<EDIT>ygf beat me to it!</edit>
• 08-19-2002
dirkduck
I've wondered how instructions like je and jne work. For cmp its simply subtracting and moving a value to a register, but then for instance "je" has to check the value in that register, and if its 0 it jumps or else it doesnt (or whatever the value is to jump...). How does the process handle that compare?
• 08-19-2002
dirkduck
bloody forgot to login..."process" should be "processer" ;).
• 08-19-2002
Fordy
Quote:

Originally posted by dirkduck
I've wondered how instructions like je and jne work. For cmp its simply subtracting and moving a value to a register, but then for instance "je" has to check the value in that register, and if its 0 it jumps or else it doesnt (or whatever the value is to jump...). How does the process handle that compare?
As I said, the product of the subtraction is lost....but the flags are set...

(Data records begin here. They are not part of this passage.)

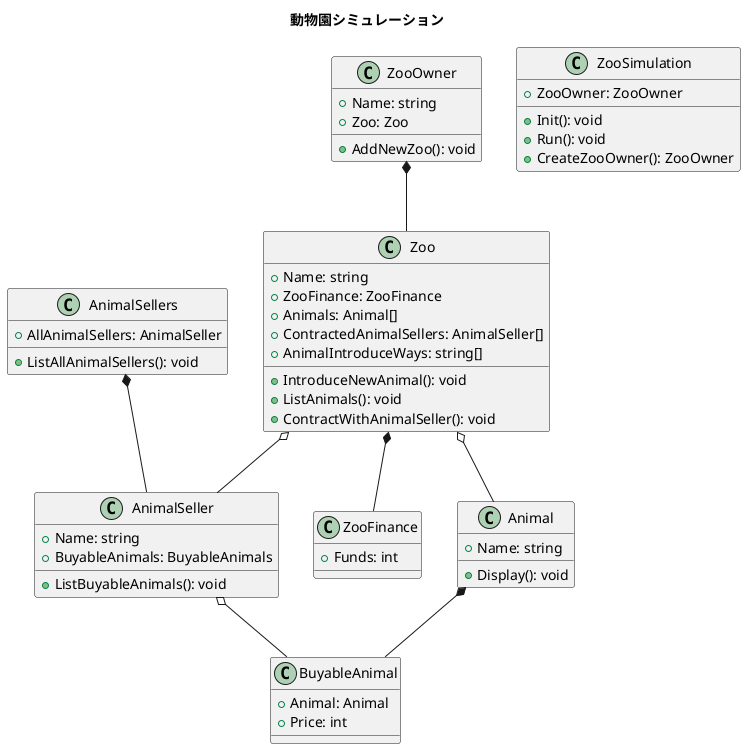
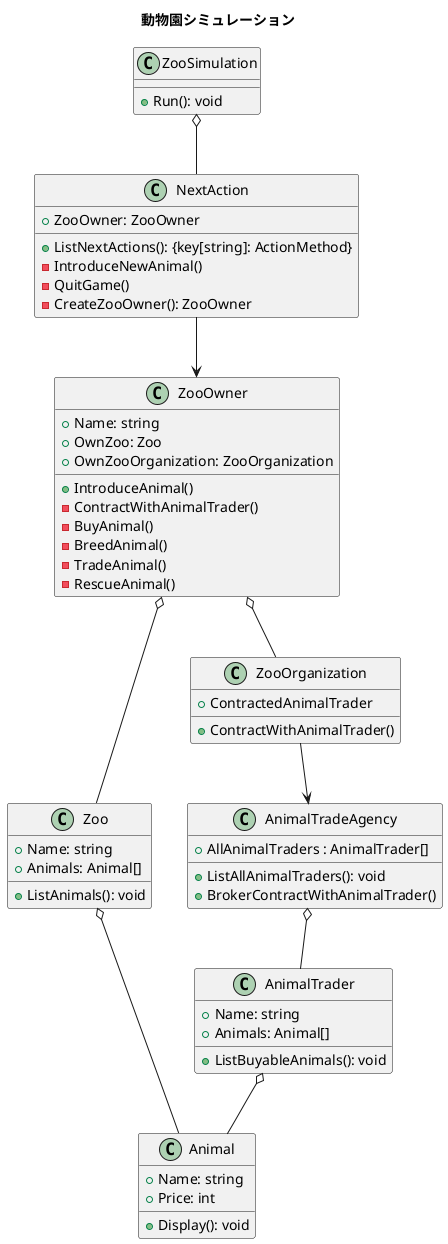
@startuml ZooSimulation
title 動物園シミュレーション

- ZooOwner *-- Zoo
- Zoo o-- AnimalSeller
- Zoo *-- ZooFinance
- AnimalSellers *-- AnimalSeller
- AnimalSeller o-- BuyableAnimal
- Animal *--  BuyableAnimal
+ ZooSimulation o-- NextAction
+ NextAction --> ZooOwner
+ ZooOwner o-- Zoo
+ ZooOwner o-- ZooOrganization
+ ZooOrganization --> AnimalTradeAgency
Zoo o-- Animal
+ AnimalTradeAgency o-- AnimalTrader
+ AnimalTrader o-- Animal

- class ZooSimulation{
+ class ZooSimulation {
+   + Run(): void
+ }
+ 
+ class NextAction {
  + ZooOwner: ZooOwner
-   + Init(): void
-   + Run(): void
-   + CreateZooOwner(): ZooOwner
+   + ListNextActions(): {key[string]: ActionMethod}
+   - IntroduceNewAnimal()
+   - QuitGame()
+   - CreateZooOwner(): ZooOwner
}

class ZooOwner {
  + Name: string
-   + Zoo: Zoo
-   + AddNewZoo(): void
+   + OwnZoo: Zoo
+   + OwnZooOrganization: ZooOrganization
+   + IntroduceAnimal()
+   - ContractWithAnimalTrader()
+   - BuyAnimal()
+   - BreedAnimal()
+   - TradeAnimal()
+   - RescueAnimal()
+ }
+ 
+ class ZooOrganization {
+   + ContractedAnimalTrader
+   + ContractWithAnimalTrader()
+ }
+ 
+ class Zoo {
+   + Name: string
+   + Animals: Animal[]
+   + ListAnimals(): void
}

class Animal {
  + Name: string
+   + Price: int
  + Display(): void
}

- class AnimalSeller {
+ class AnimalTrader {
  + Name: string
-   + BuyableAnimals: BuyableAnimals
+   + Animals: Animal[]
  + ListBuyableAnimals(): void
}
- class AnimalSellers {
-   + AllAnimalSellers: AnimalSeller
-   + ListAllAnimalSellers(): void
- }
- class BuyableAnimal {
-   + Animal: Animal
-   + Price: int
- }
- class Zoo {
-   + Name: string
-   + ZooFinance: ZooFinance
-   + Animals: Animal[]
-   + ContractedAnimalSellers: AnimalSeller[]
-   + AnimalIntroduceWays: string[]
-   + IntroduceNewAnimal(): void
-   + ListAnimals(): void
-   + ContractWithAnimalSeller(): void
- }
- class ZooFinance {
-   + Funds: int
+ class AnimalTradeAgency {
+   + AllAnimalTraders : AnimalTrader[]
+   + ListAllAnimalTraders(): void
+   + BrokerContractWithAnimalTrader()
}

@enduml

So say you compare 2 same values, the subtraction sets the zero flag as (x - x = 0). Therefore jz (jump zero)works, but this is the same as je (jump equal) as they both mean the same thing
• 08-19-2002
dirkduck
Yeah, but how does jz/je read the flag to "decide" weather or not to jump?
• 08-19-2002
MouseMat
Thanks for your replies. I think it's easy to forget sometimes and not fully appreciate what is actually happening behind the scenes of a program at a hardware level. It's amazing to me how the processor works, and should not be taken for granted.
• 08-19-2002
Fordy
Quote:

Originally posted by dirkduck
Yeah, but how does jz/je read the flag to "decide" weather or not to jump?
The flags are held in a register.......each bit corresponds to a specific flag......these codes just read that register and find if a certain bit is set.......